DH: I wrote an issue of Batman and Robin set in Paris with a new version of the Joker that referred directly to the fact that the Joker was inspired by a movie poster of The Man Who Laughs, which had been filmed for Universal by Paul Leni in 1928 with Conrad Veidt in the title role. Out of curiosity I tracked down the book and when I read it, I was totally grabbed by this Grand Guignol horror story that was also an incisive attack on the system of aristocratic privilege in Britain. I loved the twists and turns of the story, the characters and the vividly visual storytelling. I found scenes playing out in my head that seemed made for the comic book page and it dawned on me that this story needed a wider audience than it was getting.
There have been several comic book adaptations, a French TV series and several films but I was pretty sure that Mark and I could come up with something unique. I avoided looking at any of the existing versions until the script was finished and it's fascinating to see where the versions overlap with ours and where they seem totally different. I concentrated on the politics of inequality as that seems particularly relevant to the way society is polarising right now. As I've said before, Gwynplaine's climactic speech to the House of Lords is as relevant today as it was when the book was written in 1869. The book is also a thriller and a love story and a whodunit with engaging and unique characters. That gives it a far wider appeal than you would expect from "The story that inspired The Joker."
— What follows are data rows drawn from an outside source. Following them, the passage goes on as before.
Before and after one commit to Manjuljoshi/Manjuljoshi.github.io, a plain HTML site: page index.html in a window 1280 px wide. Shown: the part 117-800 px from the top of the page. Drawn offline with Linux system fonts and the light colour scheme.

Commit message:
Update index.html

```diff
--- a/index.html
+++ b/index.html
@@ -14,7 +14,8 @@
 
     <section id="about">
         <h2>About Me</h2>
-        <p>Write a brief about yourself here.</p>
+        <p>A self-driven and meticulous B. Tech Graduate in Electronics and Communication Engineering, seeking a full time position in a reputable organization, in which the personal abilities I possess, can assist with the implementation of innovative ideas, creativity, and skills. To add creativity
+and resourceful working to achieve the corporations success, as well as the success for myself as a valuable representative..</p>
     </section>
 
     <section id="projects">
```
OM: What next for you, Dave? Any more plans for creator-owned series such as Second Sight? Or, after The Man Who Laughs, do you have any more desires to adapt from any further literary classics?
DH: I have no plans for more adaptations. It was fun to do, but I have lots of my own stories to tell. There are a number of projects I've worked on over the past few years that were either aborted or are stalled at various stages and that's very frustrating. Now I'm looking to do more work with Mark Stafford. The big ones are The Bad, Bad Place, currently being serialised in Meanwhile from Soaring Penguin and Lip Hook, which is an ambitiously long supernatural thriller I have been known to pitch as "Wicker Man meet Apocalypse Now by way of Village Of The Damned." Then there's a new Bulletproof Coffin one-shot written and waiting on Shaky Kane's drawing table as soon as he has a gap in his schedule. I'm also working on a couple of science-fiction concepts and there will be a second volume of Storm Dogs when all the right stars are in alignment.
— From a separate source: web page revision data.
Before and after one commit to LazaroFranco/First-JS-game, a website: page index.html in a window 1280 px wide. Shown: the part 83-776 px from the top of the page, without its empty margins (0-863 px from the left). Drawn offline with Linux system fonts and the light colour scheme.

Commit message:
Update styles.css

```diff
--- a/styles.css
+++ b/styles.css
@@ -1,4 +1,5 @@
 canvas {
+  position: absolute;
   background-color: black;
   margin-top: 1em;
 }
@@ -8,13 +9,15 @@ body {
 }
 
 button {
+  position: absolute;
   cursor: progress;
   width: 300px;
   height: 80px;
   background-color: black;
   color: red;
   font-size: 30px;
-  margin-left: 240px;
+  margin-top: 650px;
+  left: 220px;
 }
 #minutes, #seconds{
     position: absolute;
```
OM: As noted at the beginning of this interview, you started out as an artist: Do you have any intentions of taking to the drawing board again anytime soon or have you decided those days are behind you now?
DH: It takes an awful lot of persuasion to get me to draw anything these days. It was always a painful, slow and unsatisfactory process for me. Drawing doesn't come naturally to me. I made a living at it, but that was out of sheer bloody-minded determination rather than talent. The last major thing I did was an issue of Elephantmen a few years back. I can't see myself going back to drawing for a living. Writing is far more enjoyable and I get to work with artists who do the job so much better than me.
OM: Many thanks for your time!
DH: You're welcome.
David Hine will be a guest at the convention taking place on April 23rd that is part of this year's Birmingham Comics Festival in the UK.